This marker in Brookeville commemorates the day the town took on its brief role as capital of the United States.
Aug. 26 is a date that usually comes and goes with little fanfare, but the Knights of Columbus of The Sullivan Brothers Assembly this year wanted to commemorate a historic event of both local and national significance.

On that date in 1814, the town of Brookeville served as the capital of the United States for a day when President James Madison sought refuge in the home of Caleb Bentley, the first postmaster of Brookeville, following the burning of the White House and the United States Capitol by the British Army.

‘‘The Knights of Columbus sponsors a lot of patriotic events throughout the county and the United States, and we felt this was an opportunity to show our commitment to patriotism and allow others to show theirs,” said Joe Feakes, Faithful Navigator of the organization.

The Knights contacted Brookeville’s town commissioners, but because of scheduling issues, the elected officials were unable to participate in an official capacity.

‘‘Because of the timing, and the fact that we did not have people available to help, we were not available to participate this year,” Commission President Michael Acierno said. ‘‘The plan is to work with them as we prepare to celebrate the 200th anniversary of Brookeville’s incorporation next year.”

Eight members of the Knights of Columbus Sullivan Brothers Assembly Color Corps appeared in full regalia for the brief ceremony that began at 11 a.m. Sunday — the anniversary — on the grounds of the Brookeville Academy.

After the presentation of colors, those gathered recited the Pledge of Allegiance and sang The National Anthem. A short presentation on the history of the anthem followed, and then Feakes delivered a proclamation to the residents of Brookeville for opening their doors to Madison and the government as they fled from advancing British troops and the burning of the capital.

‘‘The brave citizens of this town must not be forgotten, for their actions placed them in jeopardy of their lives at the hands of a foreign invader,” Feakes read. ‘‘We salute them and their courage and thank them for their efforts in maintaining the continuity of government of the United States of America and ensuring that our nation’s principles remained intact for the future generations of Americans.”

He added that he Knights of Columbus ‘‘express our gratitude and appreciation for the sacrifices of the citizens of Brookeville, and all those Americans, military and civilian, who have supported, even at the cost of their lives, our nation’s ideals of life, liberty and the pursuit of happiness.

‘‘We rededicate ourselves to the defense of freedom of this country,” he added.

The ceremony closed with a single verse of ‘‘God Bless America.”

Feakes was pleased by the enthusiastic and appreciative crowd that included several long-time Brookeville residents, Town Commissioner Katherine Farquhar and Town Clerk Paul Geib.
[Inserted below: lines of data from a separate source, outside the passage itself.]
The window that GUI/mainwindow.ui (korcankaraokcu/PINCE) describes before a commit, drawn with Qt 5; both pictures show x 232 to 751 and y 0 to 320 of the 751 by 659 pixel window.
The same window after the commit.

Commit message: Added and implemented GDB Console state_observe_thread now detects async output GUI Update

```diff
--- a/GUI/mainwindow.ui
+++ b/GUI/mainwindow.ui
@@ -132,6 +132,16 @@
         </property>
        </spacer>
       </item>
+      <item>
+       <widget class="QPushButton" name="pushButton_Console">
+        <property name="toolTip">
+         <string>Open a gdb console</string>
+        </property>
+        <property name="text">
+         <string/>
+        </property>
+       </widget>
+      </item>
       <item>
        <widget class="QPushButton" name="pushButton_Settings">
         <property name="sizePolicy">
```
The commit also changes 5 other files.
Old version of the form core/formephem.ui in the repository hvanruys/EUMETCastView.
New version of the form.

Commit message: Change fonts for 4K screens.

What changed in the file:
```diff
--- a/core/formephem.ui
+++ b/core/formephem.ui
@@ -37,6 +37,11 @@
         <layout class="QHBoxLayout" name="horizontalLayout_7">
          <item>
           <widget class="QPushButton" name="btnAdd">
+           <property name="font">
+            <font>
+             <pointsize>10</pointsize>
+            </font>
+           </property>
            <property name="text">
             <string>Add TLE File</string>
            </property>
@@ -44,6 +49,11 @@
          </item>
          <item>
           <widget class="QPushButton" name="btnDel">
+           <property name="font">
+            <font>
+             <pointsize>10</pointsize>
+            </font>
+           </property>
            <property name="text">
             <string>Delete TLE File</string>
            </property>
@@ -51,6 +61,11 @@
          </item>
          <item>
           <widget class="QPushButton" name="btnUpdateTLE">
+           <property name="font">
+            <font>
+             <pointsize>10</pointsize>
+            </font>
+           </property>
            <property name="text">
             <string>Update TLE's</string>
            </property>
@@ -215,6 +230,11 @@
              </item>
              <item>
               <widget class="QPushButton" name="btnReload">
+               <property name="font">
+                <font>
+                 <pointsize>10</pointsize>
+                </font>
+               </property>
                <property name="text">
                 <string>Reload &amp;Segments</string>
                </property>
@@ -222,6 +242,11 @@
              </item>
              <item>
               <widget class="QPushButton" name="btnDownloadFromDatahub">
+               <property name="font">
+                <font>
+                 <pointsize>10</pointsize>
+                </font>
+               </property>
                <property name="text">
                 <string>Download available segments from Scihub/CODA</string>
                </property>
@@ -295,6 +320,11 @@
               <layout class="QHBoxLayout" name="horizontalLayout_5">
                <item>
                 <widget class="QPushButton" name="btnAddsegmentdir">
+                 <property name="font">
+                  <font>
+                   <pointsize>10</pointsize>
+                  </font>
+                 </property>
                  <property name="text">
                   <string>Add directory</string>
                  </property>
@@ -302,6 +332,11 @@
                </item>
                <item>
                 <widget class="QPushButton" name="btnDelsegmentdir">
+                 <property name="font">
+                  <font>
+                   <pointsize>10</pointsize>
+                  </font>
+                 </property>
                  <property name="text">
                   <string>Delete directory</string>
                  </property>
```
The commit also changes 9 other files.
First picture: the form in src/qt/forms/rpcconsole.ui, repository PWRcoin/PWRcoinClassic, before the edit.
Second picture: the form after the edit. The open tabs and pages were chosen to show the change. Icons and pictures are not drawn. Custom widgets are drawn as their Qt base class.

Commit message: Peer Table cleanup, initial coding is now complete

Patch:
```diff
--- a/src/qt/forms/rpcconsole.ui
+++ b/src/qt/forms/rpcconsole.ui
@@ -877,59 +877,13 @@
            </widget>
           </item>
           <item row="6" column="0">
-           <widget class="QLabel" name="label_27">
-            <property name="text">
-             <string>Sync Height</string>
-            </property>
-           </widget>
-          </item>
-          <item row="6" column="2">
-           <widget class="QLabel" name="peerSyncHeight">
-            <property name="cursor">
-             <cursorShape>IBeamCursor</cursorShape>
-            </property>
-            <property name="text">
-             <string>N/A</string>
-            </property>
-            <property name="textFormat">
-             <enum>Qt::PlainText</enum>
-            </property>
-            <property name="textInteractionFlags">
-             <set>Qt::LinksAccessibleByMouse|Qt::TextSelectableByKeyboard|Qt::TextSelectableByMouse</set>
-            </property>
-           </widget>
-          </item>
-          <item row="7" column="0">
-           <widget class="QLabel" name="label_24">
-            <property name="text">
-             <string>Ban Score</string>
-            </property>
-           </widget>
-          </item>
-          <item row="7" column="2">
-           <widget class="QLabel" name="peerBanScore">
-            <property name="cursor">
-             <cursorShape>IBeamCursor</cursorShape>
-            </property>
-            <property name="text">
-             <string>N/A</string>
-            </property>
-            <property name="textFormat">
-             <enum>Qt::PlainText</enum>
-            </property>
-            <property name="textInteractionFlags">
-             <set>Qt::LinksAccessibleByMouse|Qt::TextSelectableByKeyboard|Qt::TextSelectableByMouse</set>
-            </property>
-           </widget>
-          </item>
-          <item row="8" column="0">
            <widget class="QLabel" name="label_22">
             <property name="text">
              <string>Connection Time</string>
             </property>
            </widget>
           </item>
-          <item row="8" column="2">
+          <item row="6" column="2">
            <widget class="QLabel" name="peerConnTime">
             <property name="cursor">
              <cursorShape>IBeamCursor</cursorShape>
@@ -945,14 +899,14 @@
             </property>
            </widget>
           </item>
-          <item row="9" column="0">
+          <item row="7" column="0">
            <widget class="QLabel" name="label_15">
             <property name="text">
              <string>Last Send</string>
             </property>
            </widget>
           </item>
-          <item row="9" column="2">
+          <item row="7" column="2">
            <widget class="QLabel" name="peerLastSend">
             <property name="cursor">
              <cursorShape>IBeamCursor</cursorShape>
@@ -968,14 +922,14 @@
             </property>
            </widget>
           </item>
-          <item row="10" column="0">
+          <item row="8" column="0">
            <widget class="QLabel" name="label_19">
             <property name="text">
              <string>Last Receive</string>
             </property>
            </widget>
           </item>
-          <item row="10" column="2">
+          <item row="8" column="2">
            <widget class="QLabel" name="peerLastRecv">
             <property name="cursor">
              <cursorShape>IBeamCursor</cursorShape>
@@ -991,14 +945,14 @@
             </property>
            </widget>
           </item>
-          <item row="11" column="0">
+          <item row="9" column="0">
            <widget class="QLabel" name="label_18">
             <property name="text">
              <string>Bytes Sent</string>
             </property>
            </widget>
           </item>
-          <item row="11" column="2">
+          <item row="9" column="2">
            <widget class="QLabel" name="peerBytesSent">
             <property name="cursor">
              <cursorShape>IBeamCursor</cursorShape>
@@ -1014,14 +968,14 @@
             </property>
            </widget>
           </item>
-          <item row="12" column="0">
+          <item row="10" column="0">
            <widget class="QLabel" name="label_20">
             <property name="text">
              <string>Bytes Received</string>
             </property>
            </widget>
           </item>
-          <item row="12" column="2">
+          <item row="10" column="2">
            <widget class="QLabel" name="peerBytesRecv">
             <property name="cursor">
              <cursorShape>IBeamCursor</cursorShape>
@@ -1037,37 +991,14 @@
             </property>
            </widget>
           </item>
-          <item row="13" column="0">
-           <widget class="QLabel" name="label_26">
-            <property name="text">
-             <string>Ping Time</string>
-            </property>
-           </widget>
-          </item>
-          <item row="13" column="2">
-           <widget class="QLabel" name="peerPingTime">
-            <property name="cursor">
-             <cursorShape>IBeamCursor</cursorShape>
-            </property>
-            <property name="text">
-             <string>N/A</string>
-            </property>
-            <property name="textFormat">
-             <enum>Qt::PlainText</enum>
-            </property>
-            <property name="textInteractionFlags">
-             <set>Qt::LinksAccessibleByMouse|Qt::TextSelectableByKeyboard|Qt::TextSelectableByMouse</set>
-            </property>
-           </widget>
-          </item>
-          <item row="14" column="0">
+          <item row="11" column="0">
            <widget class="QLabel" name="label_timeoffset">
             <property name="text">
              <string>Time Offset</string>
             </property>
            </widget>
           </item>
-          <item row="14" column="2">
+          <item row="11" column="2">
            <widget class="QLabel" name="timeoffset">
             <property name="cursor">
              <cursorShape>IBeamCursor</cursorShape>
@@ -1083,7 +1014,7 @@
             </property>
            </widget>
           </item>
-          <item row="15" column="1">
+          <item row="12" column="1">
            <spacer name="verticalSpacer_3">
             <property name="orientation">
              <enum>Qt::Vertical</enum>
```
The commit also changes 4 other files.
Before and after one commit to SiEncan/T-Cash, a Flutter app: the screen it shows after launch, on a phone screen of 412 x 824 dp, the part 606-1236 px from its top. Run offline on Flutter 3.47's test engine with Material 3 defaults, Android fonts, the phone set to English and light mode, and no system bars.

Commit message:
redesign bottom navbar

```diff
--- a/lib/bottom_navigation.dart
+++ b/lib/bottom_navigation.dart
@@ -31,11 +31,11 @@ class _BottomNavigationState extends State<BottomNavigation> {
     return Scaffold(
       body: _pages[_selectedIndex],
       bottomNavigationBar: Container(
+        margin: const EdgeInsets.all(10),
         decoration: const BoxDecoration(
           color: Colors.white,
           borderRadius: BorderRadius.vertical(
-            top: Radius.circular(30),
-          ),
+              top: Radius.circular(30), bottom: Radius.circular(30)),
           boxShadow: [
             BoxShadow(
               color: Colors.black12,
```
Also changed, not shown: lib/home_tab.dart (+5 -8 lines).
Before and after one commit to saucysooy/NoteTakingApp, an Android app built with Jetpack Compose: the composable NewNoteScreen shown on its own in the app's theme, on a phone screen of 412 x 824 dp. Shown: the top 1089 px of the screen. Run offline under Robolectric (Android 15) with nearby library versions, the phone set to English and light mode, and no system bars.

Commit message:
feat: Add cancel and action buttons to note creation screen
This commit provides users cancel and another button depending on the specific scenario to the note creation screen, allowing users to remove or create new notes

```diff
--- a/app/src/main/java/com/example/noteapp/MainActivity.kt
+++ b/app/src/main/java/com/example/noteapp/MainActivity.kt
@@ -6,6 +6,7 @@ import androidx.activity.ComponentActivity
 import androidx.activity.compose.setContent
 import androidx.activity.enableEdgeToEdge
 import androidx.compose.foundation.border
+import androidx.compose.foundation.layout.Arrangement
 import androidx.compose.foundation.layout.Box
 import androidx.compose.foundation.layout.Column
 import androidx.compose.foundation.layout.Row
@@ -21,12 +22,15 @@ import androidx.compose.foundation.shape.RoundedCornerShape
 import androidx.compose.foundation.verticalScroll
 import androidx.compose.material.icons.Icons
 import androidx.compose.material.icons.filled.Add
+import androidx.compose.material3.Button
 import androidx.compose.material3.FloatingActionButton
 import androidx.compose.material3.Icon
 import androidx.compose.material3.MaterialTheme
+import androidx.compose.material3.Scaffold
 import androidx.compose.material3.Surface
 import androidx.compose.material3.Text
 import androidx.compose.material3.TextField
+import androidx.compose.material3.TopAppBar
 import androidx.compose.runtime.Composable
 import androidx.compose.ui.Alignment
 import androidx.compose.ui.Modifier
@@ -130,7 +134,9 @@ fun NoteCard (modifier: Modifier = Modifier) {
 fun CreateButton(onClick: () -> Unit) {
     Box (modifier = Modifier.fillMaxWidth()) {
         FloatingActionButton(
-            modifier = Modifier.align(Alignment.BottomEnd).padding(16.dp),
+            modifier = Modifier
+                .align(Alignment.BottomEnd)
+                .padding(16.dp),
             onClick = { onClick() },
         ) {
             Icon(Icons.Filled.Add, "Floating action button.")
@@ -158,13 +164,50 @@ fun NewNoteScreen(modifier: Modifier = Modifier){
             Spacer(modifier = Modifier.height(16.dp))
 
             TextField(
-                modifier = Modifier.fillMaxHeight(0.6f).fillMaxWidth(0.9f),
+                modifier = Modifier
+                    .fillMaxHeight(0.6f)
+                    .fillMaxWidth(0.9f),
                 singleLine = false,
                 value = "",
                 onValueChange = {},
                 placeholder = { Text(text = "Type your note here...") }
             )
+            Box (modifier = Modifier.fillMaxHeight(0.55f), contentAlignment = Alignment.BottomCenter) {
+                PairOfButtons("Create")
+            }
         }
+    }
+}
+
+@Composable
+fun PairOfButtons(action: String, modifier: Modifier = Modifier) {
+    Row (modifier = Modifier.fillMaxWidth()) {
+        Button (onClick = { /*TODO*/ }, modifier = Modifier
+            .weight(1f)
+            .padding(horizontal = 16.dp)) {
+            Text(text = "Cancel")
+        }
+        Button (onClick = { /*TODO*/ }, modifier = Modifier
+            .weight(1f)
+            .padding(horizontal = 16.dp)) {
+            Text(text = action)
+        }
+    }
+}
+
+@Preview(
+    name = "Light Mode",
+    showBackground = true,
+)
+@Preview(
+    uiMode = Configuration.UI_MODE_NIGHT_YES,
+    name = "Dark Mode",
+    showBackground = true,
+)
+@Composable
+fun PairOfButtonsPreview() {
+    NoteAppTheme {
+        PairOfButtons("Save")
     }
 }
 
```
‘‘The ceremony was really touching,” Farquhar said. ‘‘They recounted the history of the flag and its importance, and also talked about the courage of the people of Brookeville. We just think about the fact that James Madison slept here, but the residents back then really didn’t know if the whole British Army would follow him.

‘‘I’m delighted that the Knights of Columbus stepped forward to do this for the community,” she added.

Acierno said that he also was pleased that the organization chose to commemorate the history of Brookeville.

‘‘We look forward to working with them as we plan events for next year,” he said.